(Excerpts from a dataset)
+-------+
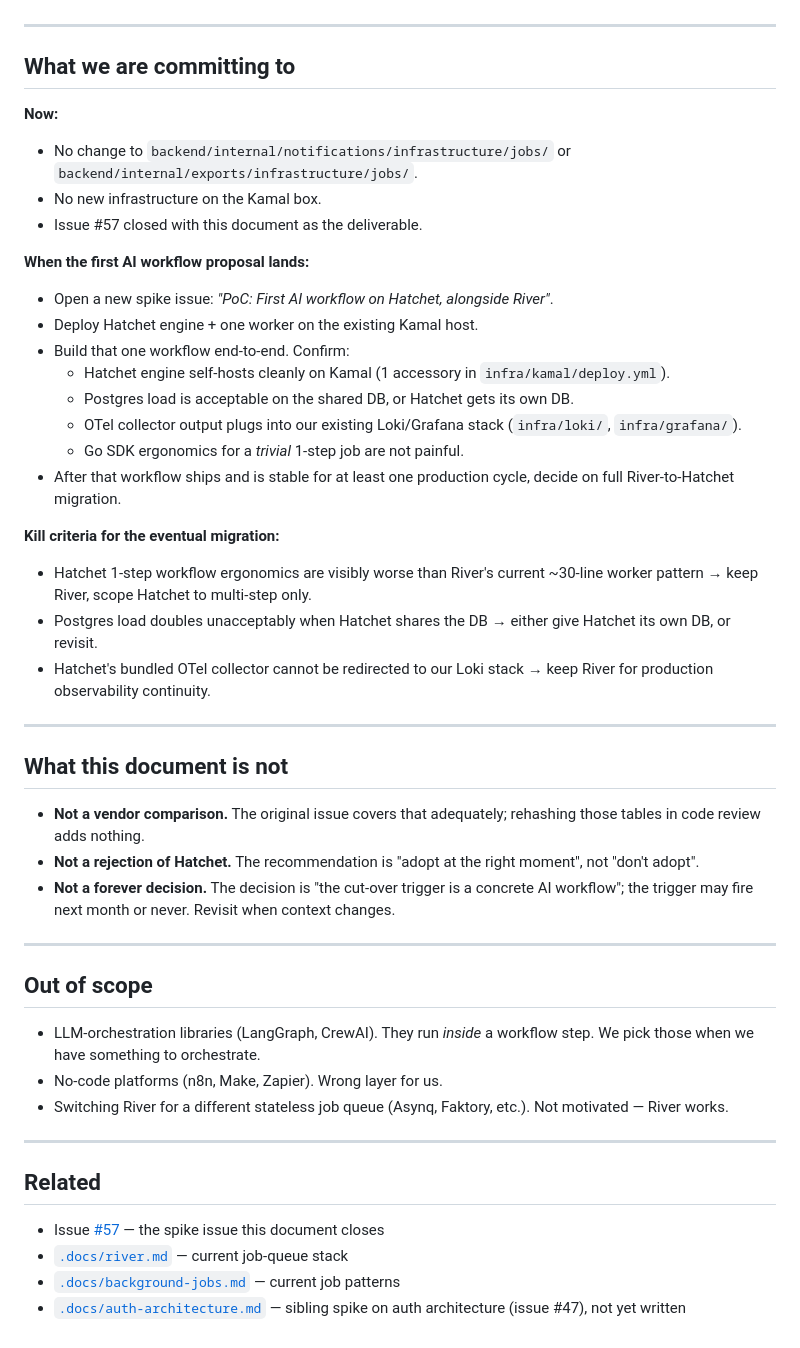
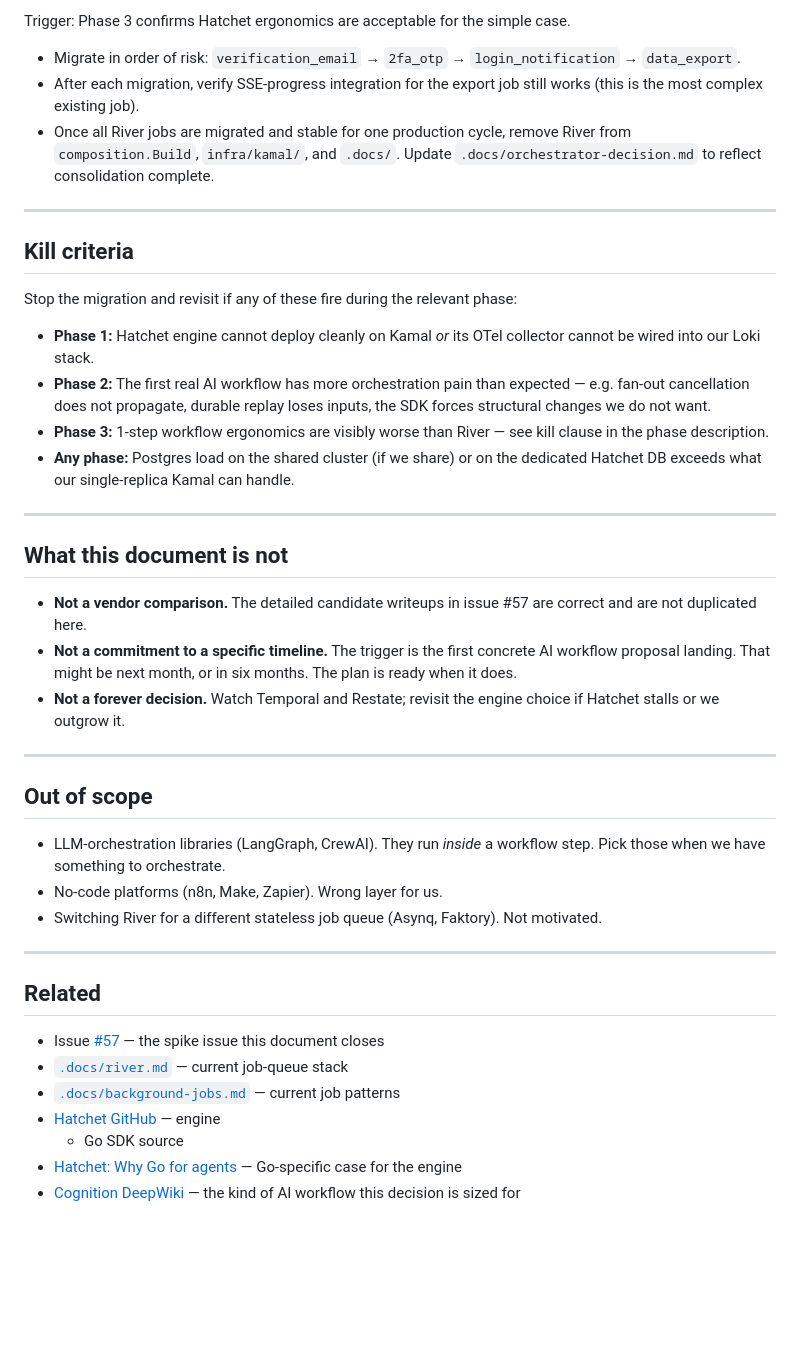
Before and after one commit to atilladeniz/next-go-pg, a Markdown page: .docs/orchestrator-decision.md, the part around one of its changes. GitHub-like rendering; blank space fills up the shorter version.

```diff
--- a/.docs/orchestrator-decision.md
+++ b/.docs/orchestrator-decision.md
@@ -100,62 +197,55 @@ concrete AI use-case landing instead of preemptive.
+Trigger: Phase 3 confirms Hatchet ergonomics are acceptable for the
+simple case.
+
+- Migrate in order of risk: `verification_email` → `2fa_otp` →
+  `login_notification` → `data_export`.
+- After each migration, verify SSE-progress integration for the
+  export job still works (this is the most complex existing job).
+- Once all River jobs are migrated and stable for one production
+  cycle, remove River from `composition.Build`, `infra/kamal/`,
+  and `.docs/`. Update `.docs/orchestrator-decision.md` to reflect
+  consolidation complete.
 
 ---
 
-## What we are committing to
+## Kill criteria
 
-**Now:**
+Stop the migration and revisit if any of these fire during the
+relevant phase:
 
-- No change to `backend/internal/notifications/infrastructure/jobs/`
-  or `backend/internal/exports/infrastructure/jobs/`.
-- No new infrastructure on the Kamal box.
-- Issue #57 closed with this document as the deliverable.
-
-**When the first AI workflow proposal lands:**
-
-- Open a new spike issue: *"PoC: First AI workflow on Hatchet,
-  alongside River"*.
-- Deploy Hatchet engine + one worker on the existing Kamal host.
-- Build that one workflow end-to-end. Confirm:
-  - Hatchet engine self-hosts cleanly on Kamal (1 accessory in
-    `infra/kamal/deploy.yml`).
-  - Postgres load is acceptable on the shared DB, or Hatchet gets
-    its own DB.
-  - OTel collector output plugs into our existing Loki/Grafana stack
-    (`infra/loki/`, `infra/grafana/`).
-  - Go SDK ergonomics for a *trivial* 1-step job are not painful.
-- After that workflow ships and is stable for at least one production
-  cycle, decide on full River-to-Hatchet migration.
-
-**Kill criteria for the eventual migration:**
-
-- Hatchet 1-step workflow ergonomics are visibly worse than River's
-  current ~30-line worker pattern → keep River, scope Hatchet to
-  multi-step only.
-- Postgres load doubles unacceptably when Hatchet shares the DB →
-  either give Hatchet its own DB, or revisit.
-- Hatchet's bundled OTel collector cannot be redirected to our Loki
-  stack → keep River for production observability continuity.
+- **Phase 1:** Hatchet engine cannot deploy cleanly on Kamal *or*
+  its OTel collector cannot be wired into our Loki stack.
+- **Phase 2:** The first real AI workflow has more orchestration
+  pain than expected — e.g. fan-out cancellation does not propagate,
+  durable replay loses inputs, the SDK forces structural changes we
+  do not want.
+- **Phase 3:** 1-step workflow ergonomics are visibly worse than
+  River — see kill clause in the phase description.
+- **Any phase:** Postgres load on the shared cluster (if we share) or
+  on the dedicated Hatchet DB exceeds what our single-replica Kamal
+  can handle.
 
 ---
 
 ## What this document is not
 
-- **Not a vendor comparison.** The original issue covers that
-  adequately; rehashing those tables in code review adds nothing.
-- **Not a rejection of Hatchet.** The recommendation is "adopt at the
-  right moment", not "don't adopt".
-- **Not a forever decision.** The decision is "the cut-over trigger is
-  a concrete AI workflow"; the trigger may fire next month or never.
-  Revisit when context changes.
+- **Not a vendor comparison.** The detailed candidate writeups in
+  issue #57 are correct and are not duplicated here.
+- **Not a commitment to a specific timeline.** The trigger is the
+  first concrete AI workflow proposal landing. That might be next
+  month, or in six months. The plan is ready when it does.
+- **Not a forever decision.** Watch Temporal and Restate; revisit
+  the engine choice if Hatchet stalls or we outgrow it.
 
 ---
 
 ## Out of scope
 
-- LLM-orchestration libraries (LangGraph, CrewAI). They run *inside* a
-  workflow step. We pick those when we have something to orchestrate.
+- LLM-orchestration libraries (LangGraph, CrewAI). They run *inside*
+  a workflow step. Pick those when we have something to orchestrate.
 - No-code platforms (n8n, Make, Zapier). Wrong layer for us.
-- Switching River for a different stateless job queue (Asynq, Faktory,
-  etc.). Not motivated — River works.
+- Switching River for a different stateless job queue (Asynq,
+  Faktory). Not motivated.
 
 ---
 
@@ -166,5 +256,9 @@ concrete AI use-case landing instead of preemptive.
 - [`.docs/river.md`](./river.md) — current job-queue stack
 - [`.docs/background-jobs.md`](./background-jobs.md) — current job
   patterns
-- [`.docs/auth-architecture.md`](./auth-architecture.md) — sibling
-  spike on auth architecture (issue #47), not yet written
+- [Hatchet GitHub](https://github.com/hatchet-dev/hatchet) — engine
+  + Go SDK source
+- [Hatchet: Why Go for agents](https://hatchet.run/blog/go-agents) —
+  Go-specific case for the engine
+- [Cognition DeepWiki](https://docs.devin.ai/work-with-devin/deepwiki) —
+  the kind of AI workflow this decision is sized for
```
Also changed, not shown: other parts of .docs/orchestrator-decision.md (+167 -70 lines), .claude/CLAUDE.md (+1 -1 lines).
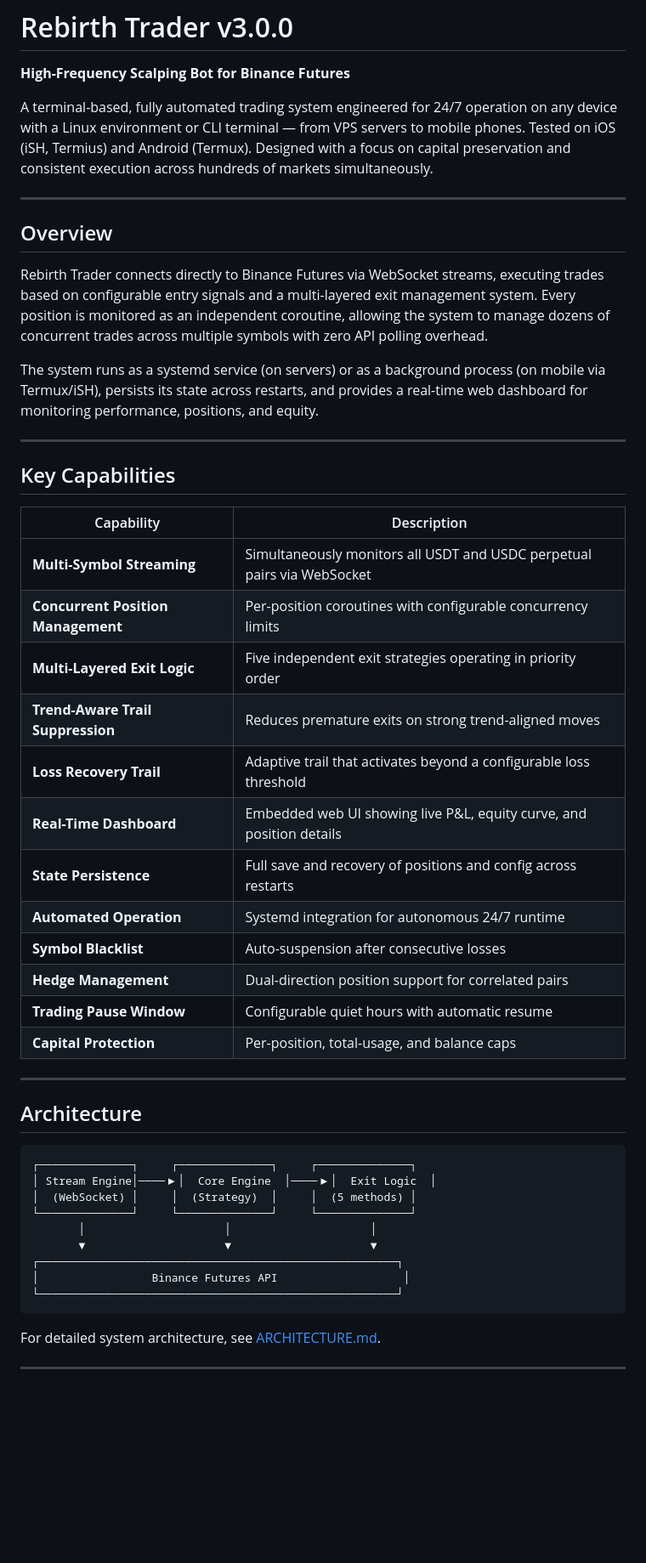
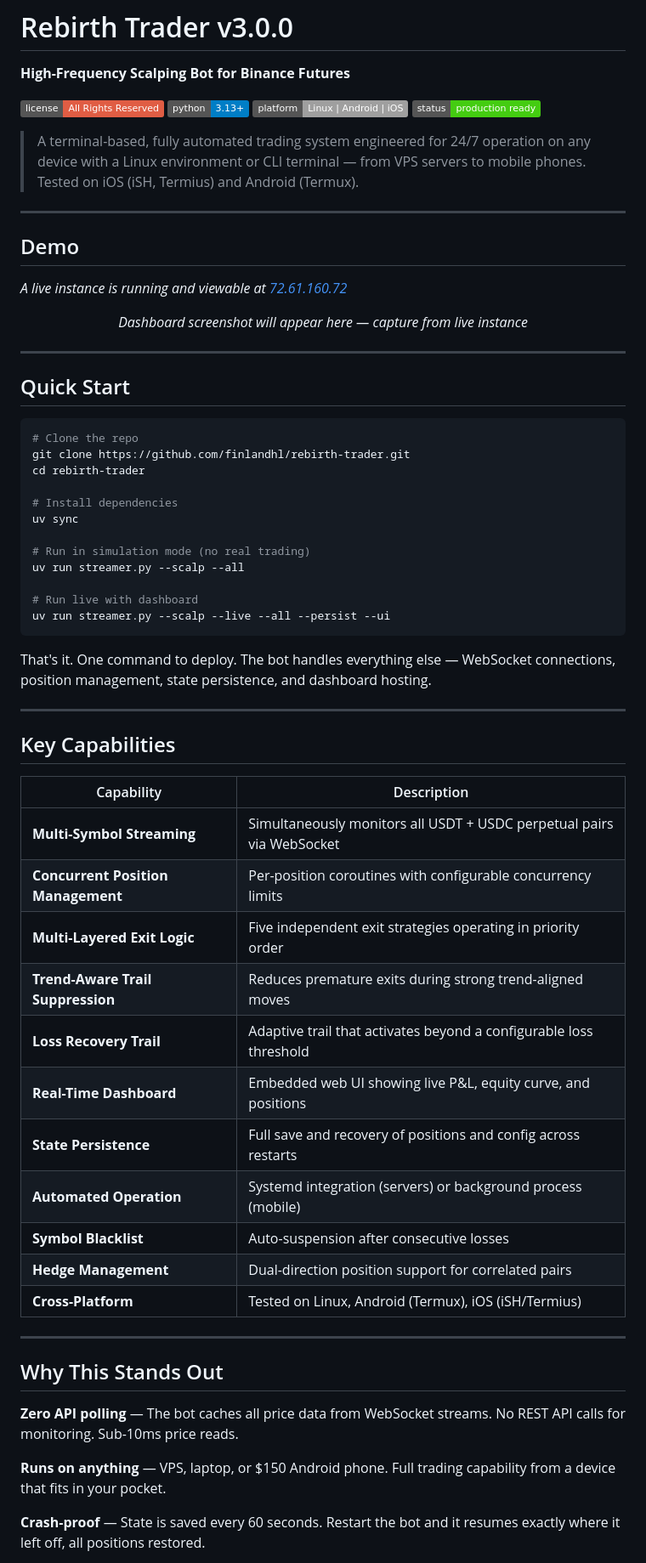
Before and after one commit to finlandhl/rebirth-trader, a Markdown page: README.md, the part around one of its changes. Shown at 85% size. Rendered like a GitHub page; badges without logos; blank space fills up the shorter version.

Commit message:
Polish README — visual layout, badges, quick start, BUY SOURCE box, star history

````diff
--- a/README.md
+++ b/README.md
@@ -2,15 +2,43 @@
 
 **High-Frequency Scalping Bot for Binance Futures**
 
-A terminal-based, fully automated trading system engineered for 24/7 operation on any device with a Linux environment or CLI terminal — from VPS servers to mobile phones. Tested on iOS (iSH, Termius) and Android (Termux). Designed with a focus on capital preservation and consistent execution across hundreds of markets simultaneously.
+[![License](https://img.shields.io/badge/license-All%20Rights%20Reserved-red)](LICENSE)
+[![Python](https://img.shields.io/badge/python-3.13%2B-blue)](https://www.python.org/)
+[![Platform](https://img.shields.io/badge/platform-Linux%20%7C%20Android%20%7C%20iOS-lightgrey)]()
+[![Status](https://img.shields.io/badge/status-production%20ready-success)]()
+
+> A terminal-based, fully automated trading system engineered for 24/7 operation on any device with a Linux environment or CLI terminal — from VPS servers to mobile phones. Tested on iOS (iSH, Termius) and Android (Termux).
 
 ---
 
-## Overview
+## Demo
 
-Rebirth Trader connects directly to Binance Futures via WebSocket streams, executing trades based on configurable entry signals and a multi-layered exit management system. Every position is monitored as an independent coroutine, allowing the system to manage dozens of concurrent trades across multiple symbols with zero API polling overhead.
+*A live instance is running and viewable at [72.61.160.72](http://72.61.160.72)*
 
-The system runs as a systemd service (on servers) or as a background process (on mobile via Termux/iSH), persists its state across restarts, and provides a real-time web dashboard for monitoring performance, positions, and equity.
+<p align="center">
+  <em>Dashboard screenshot will appear here — capture from live instance</em>
+</p>
+
+---
+
+## Quick Start
+
+```bash
+# Clone the repo
+git clone https://github.com/finlandhl/rebirth-trader.git
+cd rebirth-trader
+
+# Install dependencies
+uv sync
+
+# Run in simulation mode (no real trading)
+uv run streamer.py --scalp --all
+
+# Run live with dashboard
+uv run streamer.py --scalp --live --all --persist --ui
+```
+
+That's it. One command to deploy. The bot handles everything else — WebSocket connections, position management, state persistence, and dashboard hosting.
 
 ---
 
@@ -18,36 +46,25 @@ The system runs as a systemd service (on servers) or as a background process (on
 
 | Capability | Description |
 |-----------|-------------|
-| **Multi-Symbol Streaming** | Simultaneously monitors all USDT and USDC perpetual pairs via WebSocket |
+| **Multi-Symbol Streaming** | Simultaneously monitors all USDT + USDC perpetual pairs via WebSocket |
 | **Concurrent Position Management** | Per-position coroutines with configurable concurrency limits |
 | **Multi-Layered Exit Logic** | Five independent exit strategies operating in priority order |
-| **Trend-Aware Trail Suppression** | Reduces premature exits on strong trend-aligned moves |
+| **Trend-Aware Trail Suppression** | Reduces premature exits during strong trend-aligned moves |
 | **Loss Recovery Trail** | Adaptive trail that activates beyond a configurable loss threshold |
-| **Real-Time Dashboard** | Embedded web UI showing live P&L, equity curve, and position details |
+| **Real-Time Dashboard** | Embedded web UI showing live P&L, equity curve, and positions |
 | **State Persistence** | Full save and recovery of positions and config across restarts |
-| **Automated Operation** | Systemd integration for autonomous 24/7 runtime |
+| **Automated Operation** | Systemd integration (servers) or background process (mobile) |
 | **Symbol Blacklist** | Auto-suspension after consecutive losses |
 | **Hedge Management** | Dual-direction position support for correlated pairs |
-| **Trading Pause Window** | Configurable quiet hours with automatic resume |
-| **Capital Protection** | Per-position, total-usage, and balance caps |
+| **Cross-Platform** | Tested on Linux, Android (Termux), iOS (iSH/Termius) |
 
 ---
 
-## Architecture
+## Why This Stands Out
 
-```
-┌──────────────┐     ┌──────────────┐     ┌──────────────┐
-│ Stream Engine│────▶│  Core Engine  │────▶│  Exit Logic  │
-│  (WebSocket) │     │  (Strategy)  │     │  (5 methods) │
-└──────────────┘     └──────────────┘     └──────────────┘
-       │                     │                     │
-       ▼                     ▼                     ▼
-┌──────────────────────────────────────────────────────┐
-│                 Binance Futures API                   │
-└──────────────────────────────────────────────────────┘
-```
+**Zero API polling** — The bot caches all price data from WebSocket streams. No REST API calls for monitoring. Sub-10ms price reads.
 
-For detailed system architecture, see [ARCHITECTURE.md](ARCHITECTURE.md).
+**Runs on anything** — VPS, laptop, or $150 Android phone. Full trading capability from a device that fits in your pocket.
 
----
+**Crash-proof** — State is saved every 60 seconds. Restart the bot and it resumes exactly where it left off, all positions restored.
 
````
Also changed, not shown: other parts of README.md (+17 -12 lines).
+-------+
Work item: Only lines with the word "CrewAI" are wanted; pull each of them from the records.

Response area:
-- LLM-orchestration libraries (LangGraph, CrewAI). They run *inside* a
+- LLM-orchestration libraries (LangGraph, CrewAI). They run *inside*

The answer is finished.